» **TASK INSTRUCTIONS**
Scan the entries below and say how many lines contain "WebUSB". Write only the number.

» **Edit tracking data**
##############################

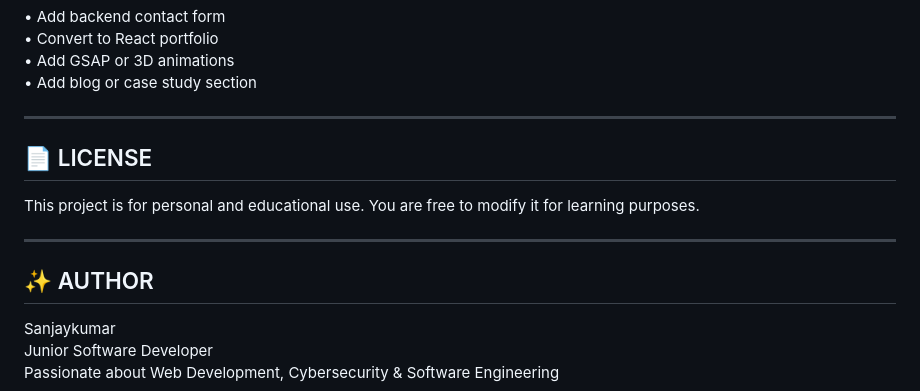
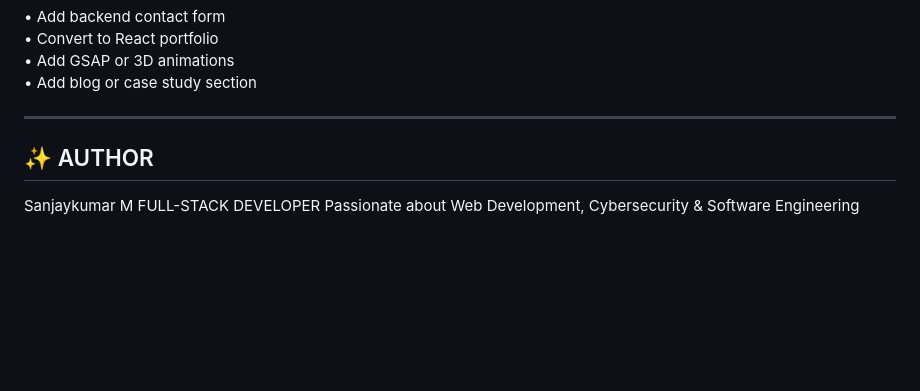
Before and after one commit to Sanjaycs096/my-portfolio, a Markdown page: README.md, the part around the change. GitHub-like rendering; blank space fills up the shorter version.

Commit message:
Update README with portfolio details and author info

```diff
--- a/README.md
+++ b/README.md
@@ -90,15 +90,10 @@ LinkedIn : https://linkedin.com/in/sanjaykumar-murugan
 • Add GSAP or 3D animations
 • Add blog or case study section
 
---------------------------------------------------
-📄 LICENSE
---------------------------------------------------
-This project is for personal and educational use.
-You are free to modify it for learning purposes.
 
 --------------------------------------------------
 ✨ AUTHOR
 --------------------------------------------------
-Sanjaykumar
-Junior Software Developer
+Sanjaykumar  M
+FULL-STACK DEVELOPER
 Passionate about Web Development, Cybersecurity & Software Engineering
```
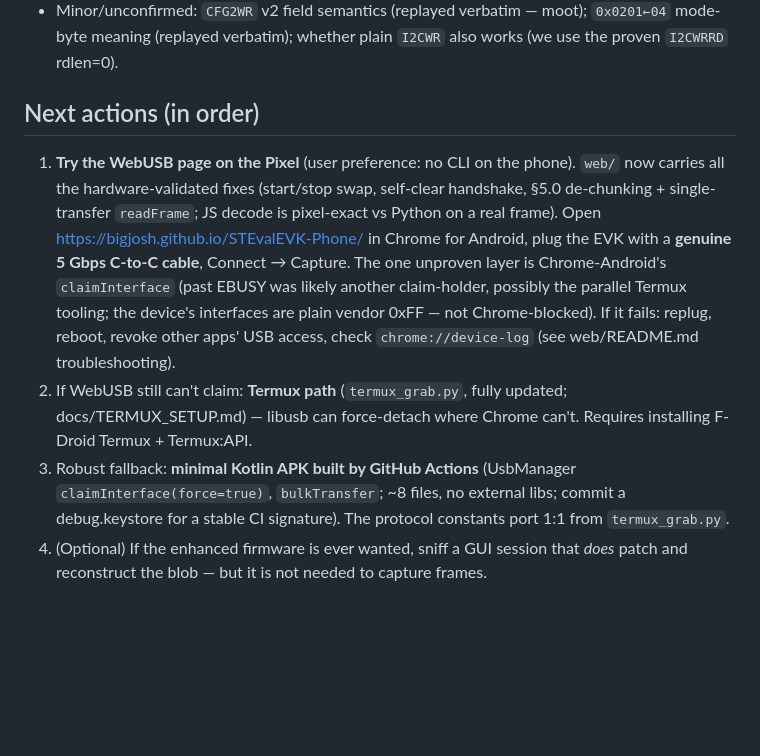
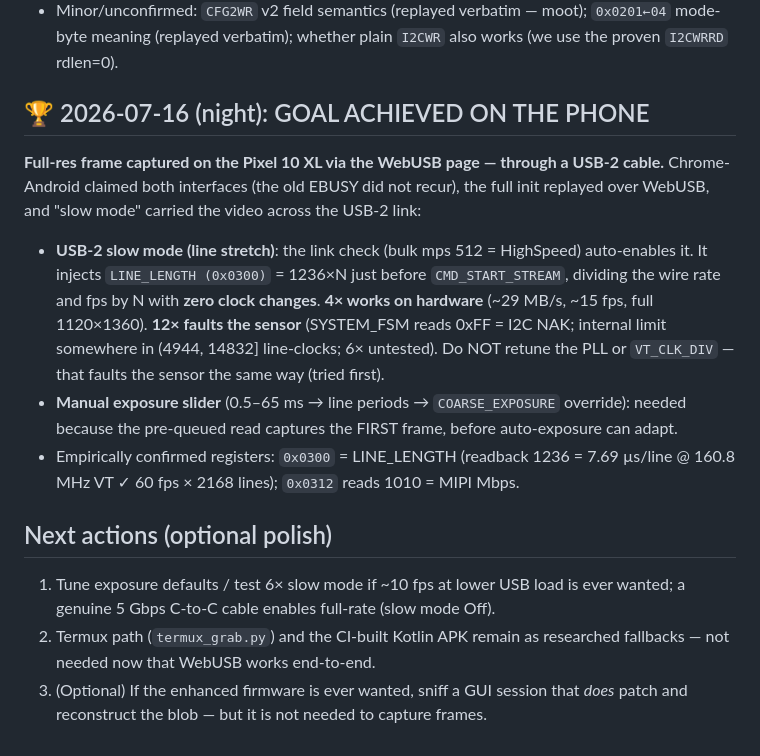
Before and after one commit to bigjosh/STEvalEVK-Phone, a Markdown page: STATE.md, the part around the change. Drawn GitHub-style; blank space fills up the shorter version.

Commit message:
STATE: goal achieved — full-res frame captured on the Pixel over WebUSB (USB-2, 4x slow mode)
Co-Authored-By: Claude Fable 5 <noreply@anthropic.com>

```diff
--- a/STATE.md
+++ b/STATE.md
@@ -95,25 +95,32 @@ plumbing: `termux-usb` fd → `libusb_wrap_sys_device` → the same calls.
   `0x0201←04` mode-byte meaning (replayed verbatim); whether plain `I2CWR`
   also works (we use the proven `I2CWRRD` rdlen=0).
 
-## Next actions (in order)
+## 🏆 2026-07-16 (night): GOAL ACHIEVED ON THE PHONE
 
-1. **Try the WebUSB page on the Pixel** (user preference: no CLI on the phone).
-   `web/` now carries all the hardware-validated fixes (start/stop swap,
-   self-clear handshake, §5.0 de-chunking + single-transfer `readFrame`; JS
-   decode is pixel-exact vs Python on a real frame). Open
-   https://bigjosh.github.io/STEvalEVK-Phone/ in Chrome for Android, plug the
-   EVK with a **genuine 5 Gbps C-to-C cable**, Connect → Capture. The one
-   unproven layer is Chrome-Android's `claimInterface` (past EBUSY was likely
-   another claim-holder, possibly the parallel Termux tooling; the device's
-   interfaces are plain vendor 0xFF — not Chrome-blocked). If it fails:
-   replug, reboot, revoke other apps' USB access, check `chrome://device-log`
-   (see web/README.md troubleshooting).
-2. If WebUSB still can't claim: **Termux path** (`termux_grab.py`, fully
-   updated; docs/TERMUX_SETUP.md) — libusb can force-detach where Chrome
-   can't. Requires installing F-Droid Termux + Termux:API.
-3. Robust fallback: **minimal Kotlin APK built by GitHub Actions**
-   (UsbManager `claimInterface(force=true)`, `bulkTransfer`; ~8 files, no
-   external libs; commit a debug.keystore for a stable CI signature). The
-   protocol constants port 1:1 from `termux_grab.py`.
-4. (Optional) If the enhanced firmware is ever wanted, sniff a GUI session that
+**Full-res frame captured on the Pixel 10 XL via the WebUSB page — through a
+USB-2 cable.** Chrome-Android claimed both interfaces (the old EBUSY did not
+recur), the full init replayed over WebUSB, and "slow mode" carried the video
+across the USB-2 link:
+
+- **USB-2 slow mode (line stretch)**: the link check (bulk mps 512 = HighSpeed)
+  auto-enables it. It injects `LINE_LENGTH (0x0300)` = 1236×N just before
+  `CMD_START_STREAM`, dividing the wire rate and fps by N with **zero clock
+  changes**. **4× works on hardware** (~29 MB/s, ~15 fps, full 1120×1360).
+  **12× faults the sensor** (SYSTEM_FSM reads 0xFF = I2C NAK; internal limit
+  somewhere in (4944, 14832] line-clocks; 6× untested). Do NOT retune the PLL
+  or `VT_CLK_DIV` — that faults the sensor the same way (tried first).
+- **Manual exposure slider** (0.5–65 ms → line periods → `COARSE_EXPOSURE`
+  override): needed because the pre-queued read captures the FIRST frame,
+  before auto-exposure can adapt.
+- Empirically confirmed registers: `0x0300` = LINE_LENGTH (readback 1236 =
+  7.69 µs/line @ 160.8 MHz VT ✓ 60 fps × 2168 lines); `0x0312` reads 1010 =
+  MIPI Mbps.
+
+## Next actions (optional polish)
+
+1. Tune exposure defaults / test 6× slow mode if ~10 fps at lower USB load is
+   ever wanted; a genuine 5 Gbps C-to-C cable enables full-rate (slow mode Off).
+2. Termux path (`termux_grab.py`) and the CI-built Kotlin APK remain as
+   researched fallbacks — not needed now that WebUSB works end-to-end.
+3. (Optional) If the enhanced firmware is ever wanted, sniff a GUI session that
    *does* patch and reconstruct the blob — but it is not needed to capture frames.
```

##############################

» **WRITTEN RESPONSE**
6